Task to carry out: Among the entries below, find the lines that hold the word "return" and report them.
(Extracted information Opens)
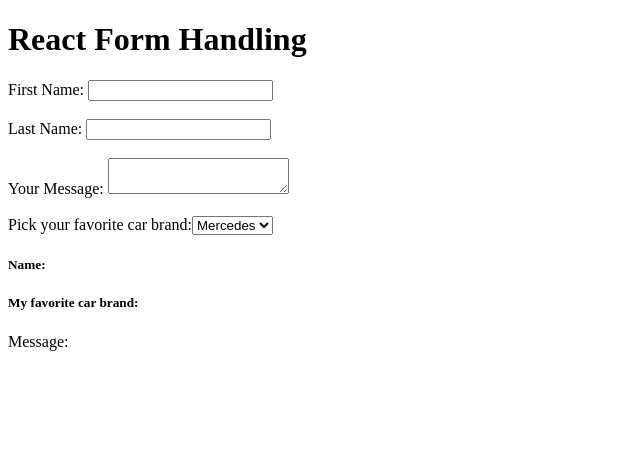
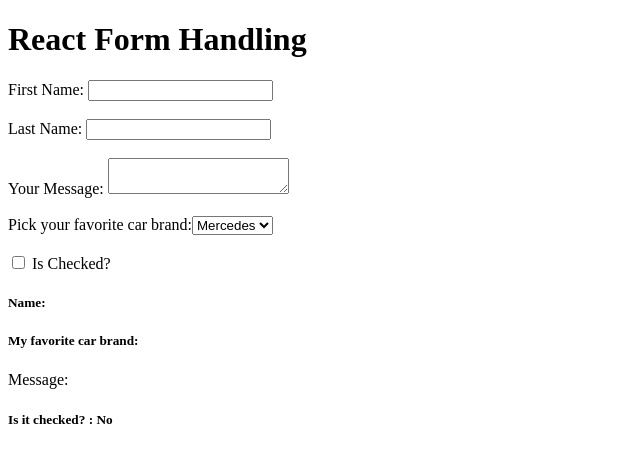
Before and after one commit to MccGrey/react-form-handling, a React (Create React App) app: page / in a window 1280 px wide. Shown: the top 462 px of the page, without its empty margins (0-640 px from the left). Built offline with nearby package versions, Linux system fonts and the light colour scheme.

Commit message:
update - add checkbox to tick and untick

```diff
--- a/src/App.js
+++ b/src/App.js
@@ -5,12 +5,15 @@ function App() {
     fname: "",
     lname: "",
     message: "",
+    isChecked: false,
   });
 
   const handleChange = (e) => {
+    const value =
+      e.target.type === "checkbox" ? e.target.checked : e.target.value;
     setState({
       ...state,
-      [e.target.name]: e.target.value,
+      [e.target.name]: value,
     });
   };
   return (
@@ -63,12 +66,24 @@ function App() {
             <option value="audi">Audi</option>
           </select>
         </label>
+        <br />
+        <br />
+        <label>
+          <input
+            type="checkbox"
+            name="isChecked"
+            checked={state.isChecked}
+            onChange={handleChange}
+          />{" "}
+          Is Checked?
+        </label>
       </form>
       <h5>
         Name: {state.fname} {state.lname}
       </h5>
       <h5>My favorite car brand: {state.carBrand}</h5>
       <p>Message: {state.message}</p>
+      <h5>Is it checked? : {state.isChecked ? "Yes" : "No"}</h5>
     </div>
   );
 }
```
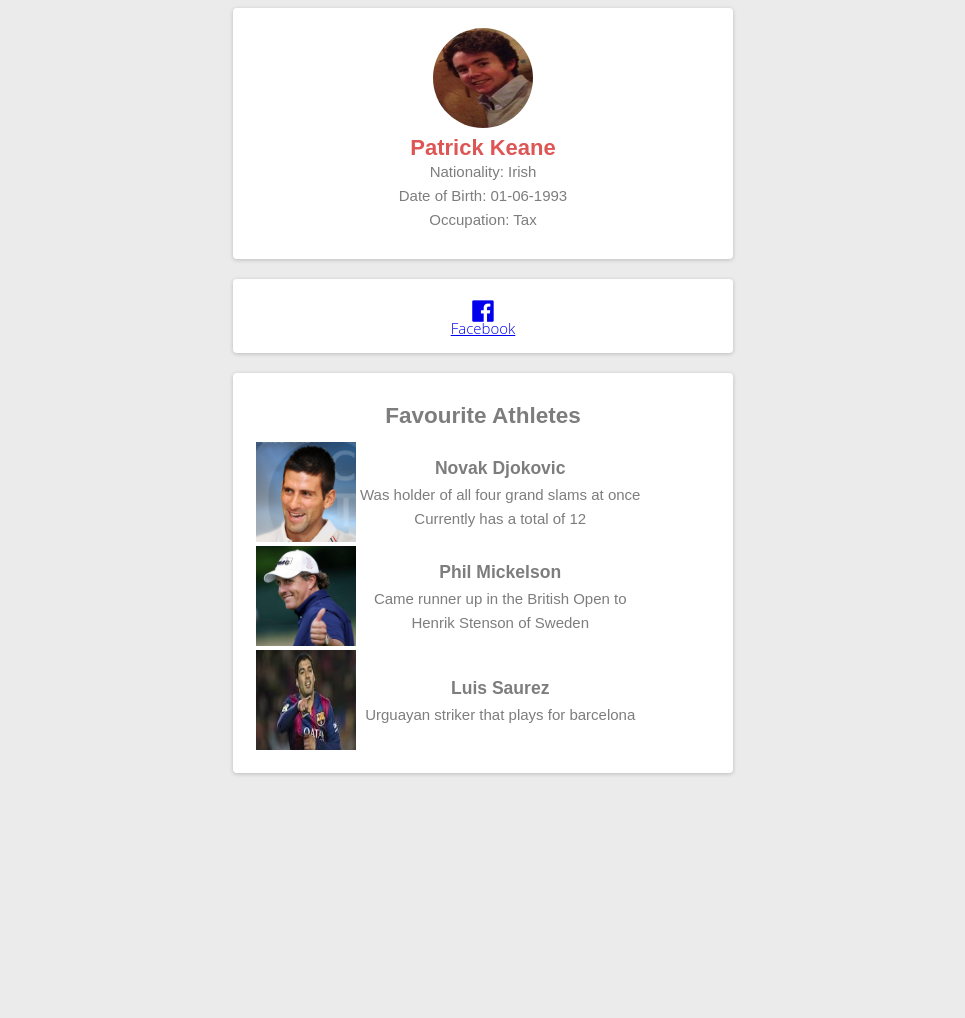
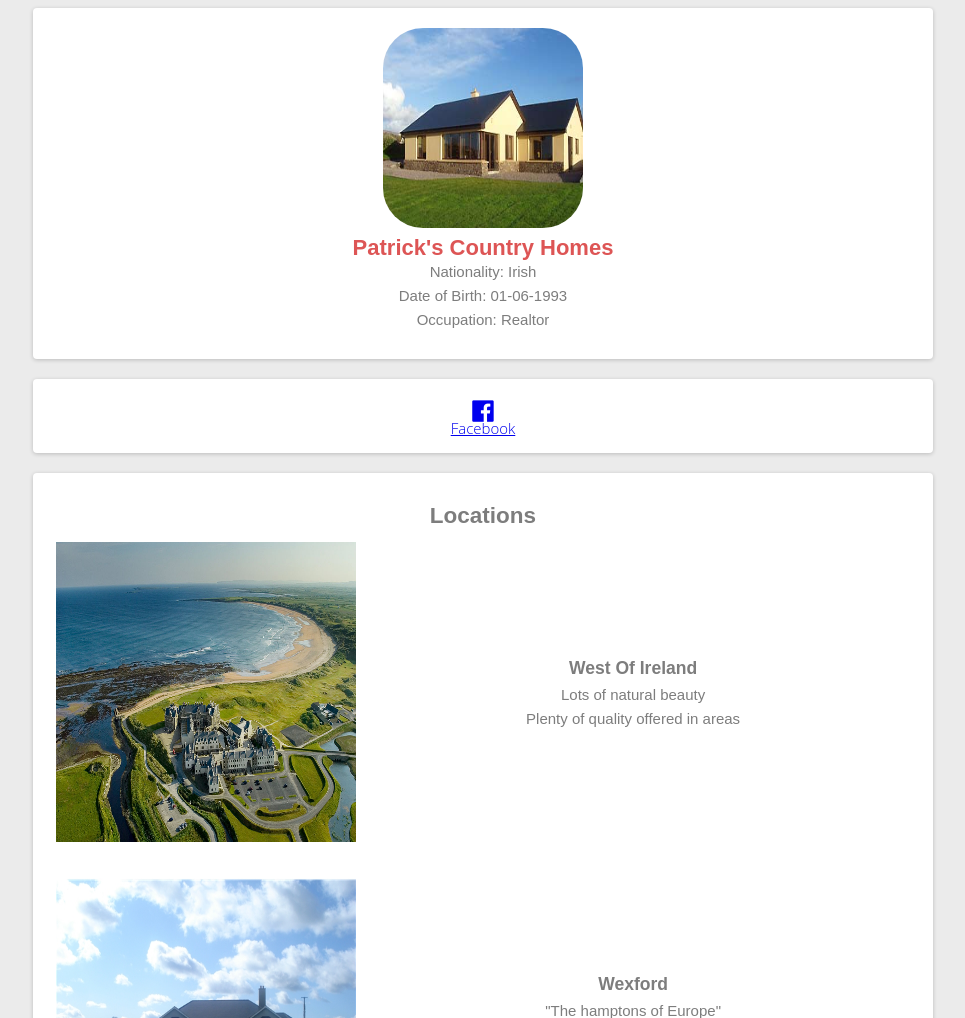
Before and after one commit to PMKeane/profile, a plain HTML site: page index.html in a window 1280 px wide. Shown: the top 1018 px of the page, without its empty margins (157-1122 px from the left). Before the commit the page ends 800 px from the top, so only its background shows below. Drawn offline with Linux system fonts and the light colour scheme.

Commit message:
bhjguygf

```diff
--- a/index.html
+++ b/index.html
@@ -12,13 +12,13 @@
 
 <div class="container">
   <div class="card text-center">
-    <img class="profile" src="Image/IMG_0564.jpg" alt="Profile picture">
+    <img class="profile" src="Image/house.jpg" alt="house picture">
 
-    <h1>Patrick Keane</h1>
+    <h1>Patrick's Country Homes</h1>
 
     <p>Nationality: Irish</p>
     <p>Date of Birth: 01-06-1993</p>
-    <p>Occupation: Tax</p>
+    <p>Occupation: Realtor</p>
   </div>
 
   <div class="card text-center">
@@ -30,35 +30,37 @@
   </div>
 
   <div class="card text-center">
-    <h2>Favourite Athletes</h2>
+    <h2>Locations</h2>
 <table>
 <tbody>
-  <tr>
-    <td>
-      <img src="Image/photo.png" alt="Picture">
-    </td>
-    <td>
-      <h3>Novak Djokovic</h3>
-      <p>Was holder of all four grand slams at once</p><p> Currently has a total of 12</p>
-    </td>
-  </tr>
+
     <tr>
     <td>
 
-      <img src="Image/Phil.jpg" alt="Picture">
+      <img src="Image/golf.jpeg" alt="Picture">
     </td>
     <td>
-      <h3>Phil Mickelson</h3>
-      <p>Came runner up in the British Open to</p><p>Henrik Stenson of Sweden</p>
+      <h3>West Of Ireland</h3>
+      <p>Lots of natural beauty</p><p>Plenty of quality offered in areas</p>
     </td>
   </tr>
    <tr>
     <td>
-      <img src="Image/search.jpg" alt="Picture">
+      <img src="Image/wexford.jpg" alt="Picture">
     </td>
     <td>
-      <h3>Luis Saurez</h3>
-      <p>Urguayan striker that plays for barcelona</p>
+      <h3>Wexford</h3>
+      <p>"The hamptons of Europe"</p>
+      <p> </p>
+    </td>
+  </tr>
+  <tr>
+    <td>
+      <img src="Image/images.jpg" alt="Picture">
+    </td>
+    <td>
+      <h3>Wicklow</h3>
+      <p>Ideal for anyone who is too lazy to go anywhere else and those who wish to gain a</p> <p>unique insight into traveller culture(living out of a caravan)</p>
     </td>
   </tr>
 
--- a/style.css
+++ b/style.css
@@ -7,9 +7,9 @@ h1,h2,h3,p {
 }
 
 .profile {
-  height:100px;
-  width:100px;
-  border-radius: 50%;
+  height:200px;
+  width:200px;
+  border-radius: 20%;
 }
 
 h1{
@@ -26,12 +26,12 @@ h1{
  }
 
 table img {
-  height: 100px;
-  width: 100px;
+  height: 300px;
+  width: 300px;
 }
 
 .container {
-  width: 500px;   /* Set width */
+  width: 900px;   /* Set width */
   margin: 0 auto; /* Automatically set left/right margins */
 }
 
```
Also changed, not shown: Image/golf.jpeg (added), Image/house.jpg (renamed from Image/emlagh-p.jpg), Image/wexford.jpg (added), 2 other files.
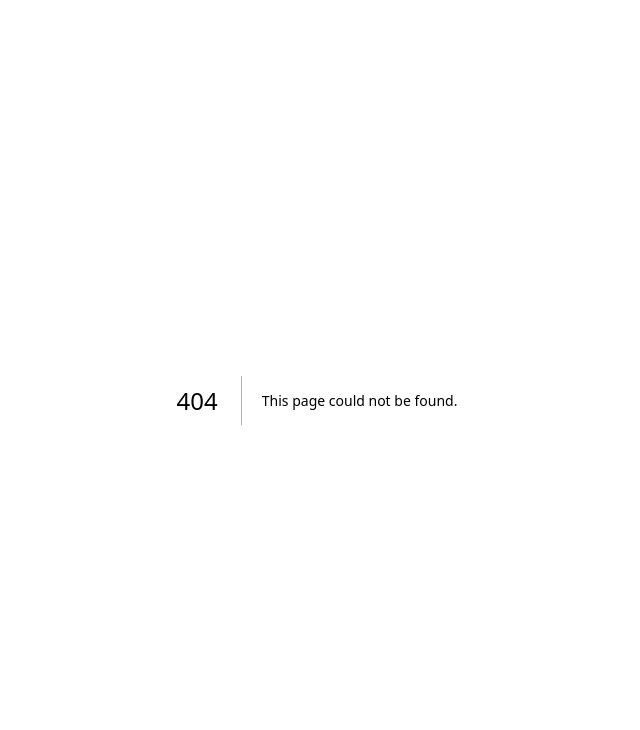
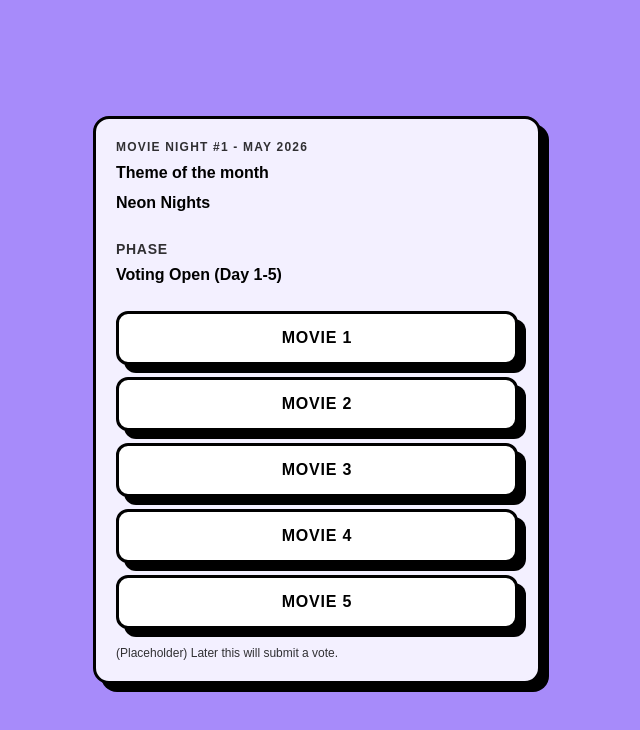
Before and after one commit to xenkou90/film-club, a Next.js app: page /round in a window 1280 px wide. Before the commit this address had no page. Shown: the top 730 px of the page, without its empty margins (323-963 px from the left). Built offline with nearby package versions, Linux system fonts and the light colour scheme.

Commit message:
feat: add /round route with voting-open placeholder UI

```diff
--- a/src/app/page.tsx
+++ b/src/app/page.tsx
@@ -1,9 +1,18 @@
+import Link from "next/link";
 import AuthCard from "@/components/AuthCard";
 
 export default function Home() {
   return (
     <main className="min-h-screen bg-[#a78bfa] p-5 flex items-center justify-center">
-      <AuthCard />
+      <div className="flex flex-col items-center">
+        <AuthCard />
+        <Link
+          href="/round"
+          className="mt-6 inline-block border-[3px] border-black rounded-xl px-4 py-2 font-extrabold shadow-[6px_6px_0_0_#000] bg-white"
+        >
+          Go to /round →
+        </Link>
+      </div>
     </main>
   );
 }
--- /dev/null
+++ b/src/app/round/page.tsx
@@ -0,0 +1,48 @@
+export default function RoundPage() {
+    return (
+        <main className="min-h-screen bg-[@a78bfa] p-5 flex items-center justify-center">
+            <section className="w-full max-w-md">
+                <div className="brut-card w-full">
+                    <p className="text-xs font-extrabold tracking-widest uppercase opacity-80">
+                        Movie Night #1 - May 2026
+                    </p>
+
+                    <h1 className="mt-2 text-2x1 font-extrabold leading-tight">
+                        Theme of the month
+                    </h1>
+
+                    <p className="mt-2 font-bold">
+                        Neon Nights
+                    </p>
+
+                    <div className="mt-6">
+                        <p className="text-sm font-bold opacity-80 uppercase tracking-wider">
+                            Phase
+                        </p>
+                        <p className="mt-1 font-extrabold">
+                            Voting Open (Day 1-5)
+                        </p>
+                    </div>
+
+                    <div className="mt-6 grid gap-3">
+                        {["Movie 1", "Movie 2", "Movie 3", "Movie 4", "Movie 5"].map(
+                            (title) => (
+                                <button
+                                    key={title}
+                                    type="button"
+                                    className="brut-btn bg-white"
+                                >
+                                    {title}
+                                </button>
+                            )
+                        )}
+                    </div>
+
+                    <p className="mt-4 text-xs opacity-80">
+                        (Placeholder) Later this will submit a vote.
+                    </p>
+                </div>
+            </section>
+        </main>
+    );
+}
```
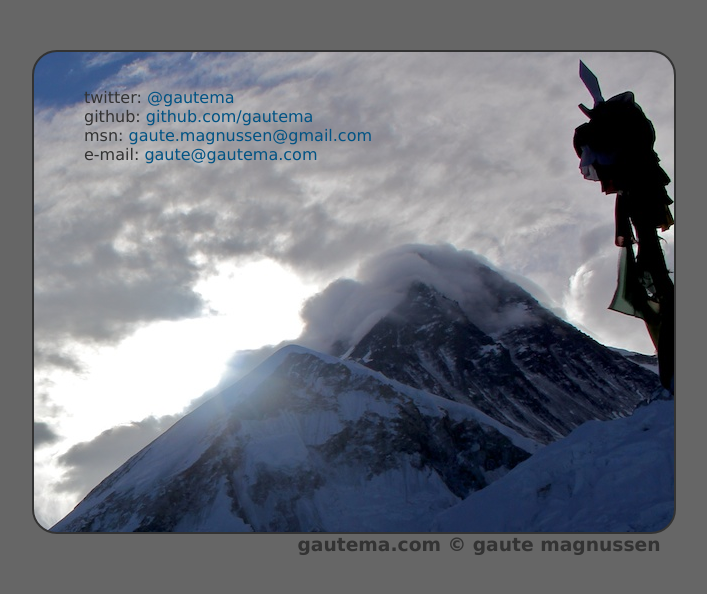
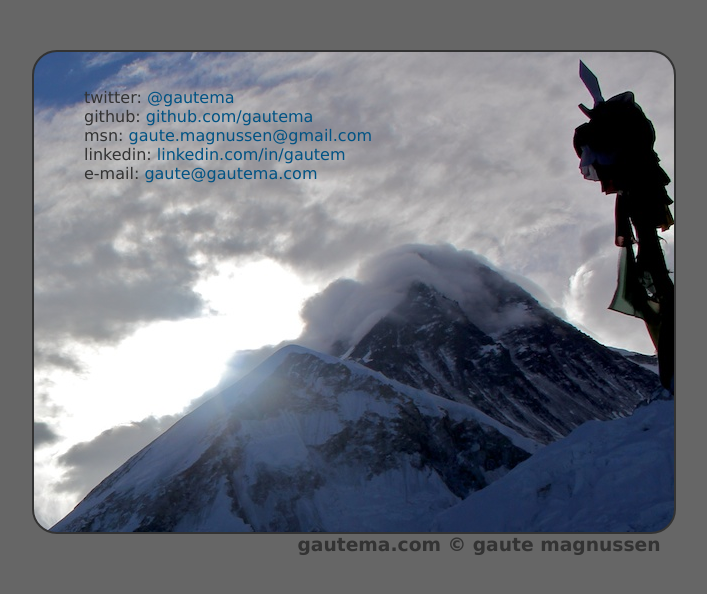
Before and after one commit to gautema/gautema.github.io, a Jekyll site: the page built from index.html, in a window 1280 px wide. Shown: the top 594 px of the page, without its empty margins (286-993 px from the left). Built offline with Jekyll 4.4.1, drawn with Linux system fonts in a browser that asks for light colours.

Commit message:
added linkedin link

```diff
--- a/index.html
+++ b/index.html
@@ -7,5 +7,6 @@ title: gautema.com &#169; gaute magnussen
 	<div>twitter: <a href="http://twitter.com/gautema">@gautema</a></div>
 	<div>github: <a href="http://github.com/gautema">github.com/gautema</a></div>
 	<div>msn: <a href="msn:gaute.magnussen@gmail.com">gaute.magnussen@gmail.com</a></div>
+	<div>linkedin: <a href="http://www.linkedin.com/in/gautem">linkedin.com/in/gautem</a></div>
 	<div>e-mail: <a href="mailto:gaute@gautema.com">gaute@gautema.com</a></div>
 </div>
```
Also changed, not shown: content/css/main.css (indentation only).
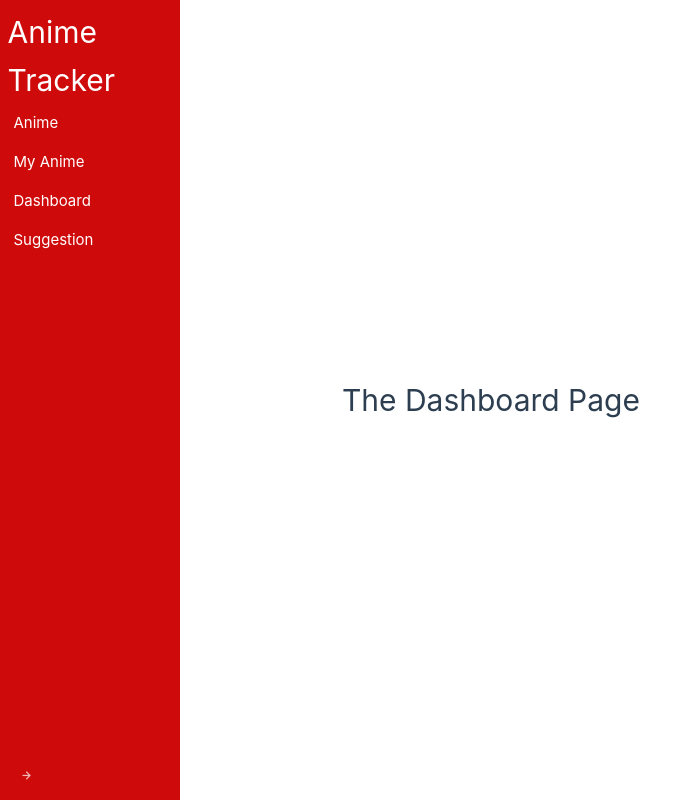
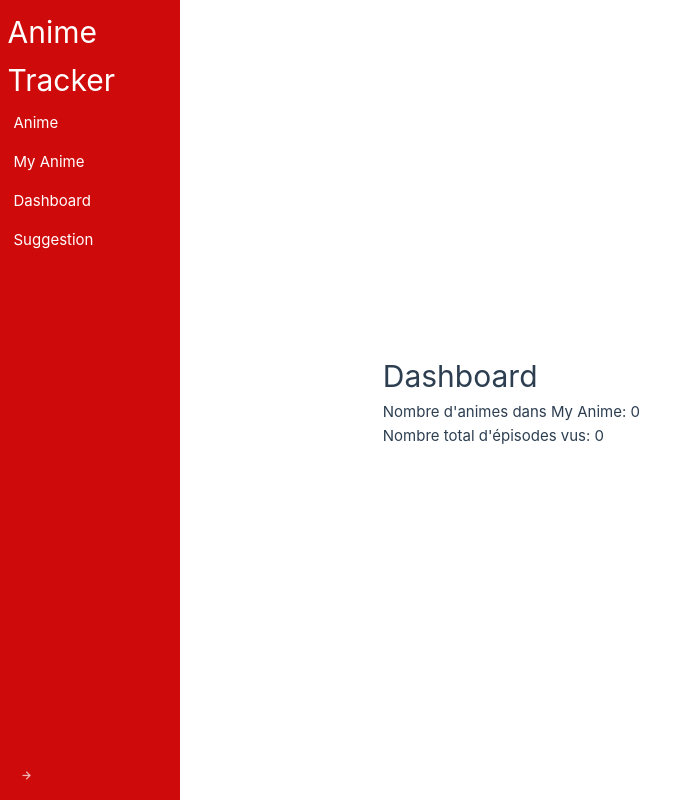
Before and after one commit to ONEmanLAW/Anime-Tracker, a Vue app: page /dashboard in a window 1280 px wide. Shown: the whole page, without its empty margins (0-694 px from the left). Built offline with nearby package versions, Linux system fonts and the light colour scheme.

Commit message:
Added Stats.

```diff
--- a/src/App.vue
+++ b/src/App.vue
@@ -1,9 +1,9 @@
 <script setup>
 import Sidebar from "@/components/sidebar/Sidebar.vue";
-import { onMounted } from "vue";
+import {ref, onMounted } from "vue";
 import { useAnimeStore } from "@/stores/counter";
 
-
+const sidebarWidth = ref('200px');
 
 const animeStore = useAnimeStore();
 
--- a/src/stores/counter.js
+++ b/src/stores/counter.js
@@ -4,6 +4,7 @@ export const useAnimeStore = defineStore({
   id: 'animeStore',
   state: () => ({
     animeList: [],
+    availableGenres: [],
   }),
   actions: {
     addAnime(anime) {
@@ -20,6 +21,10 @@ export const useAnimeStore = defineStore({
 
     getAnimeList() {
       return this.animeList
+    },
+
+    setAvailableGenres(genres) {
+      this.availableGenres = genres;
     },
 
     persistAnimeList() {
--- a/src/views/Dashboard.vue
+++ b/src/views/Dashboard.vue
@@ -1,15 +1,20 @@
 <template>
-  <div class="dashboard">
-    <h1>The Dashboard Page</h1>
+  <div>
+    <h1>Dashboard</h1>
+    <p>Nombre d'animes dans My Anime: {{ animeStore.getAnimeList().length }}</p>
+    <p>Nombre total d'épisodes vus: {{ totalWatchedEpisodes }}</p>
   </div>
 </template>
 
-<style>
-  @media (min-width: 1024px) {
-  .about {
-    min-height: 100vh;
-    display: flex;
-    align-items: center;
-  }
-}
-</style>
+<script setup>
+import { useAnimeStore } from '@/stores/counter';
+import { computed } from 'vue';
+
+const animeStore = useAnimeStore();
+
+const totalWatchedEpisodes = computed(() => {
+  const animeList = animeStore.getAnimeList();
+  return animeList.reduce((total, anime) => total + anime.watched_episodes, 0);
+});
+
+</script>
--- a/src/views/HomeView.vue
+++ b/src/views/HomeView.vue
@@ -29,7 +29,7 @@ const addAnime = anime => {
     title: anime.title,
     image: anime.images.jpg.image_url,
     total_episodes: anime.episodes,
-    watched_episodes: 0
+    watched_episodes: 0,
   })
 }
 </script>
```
(Extracted information Closes)
The answer:
   return (
   return (
+    return (
       return this.animeList
+  return animeList.reduce((total, anime) => total + anime.watched_episodes, 0);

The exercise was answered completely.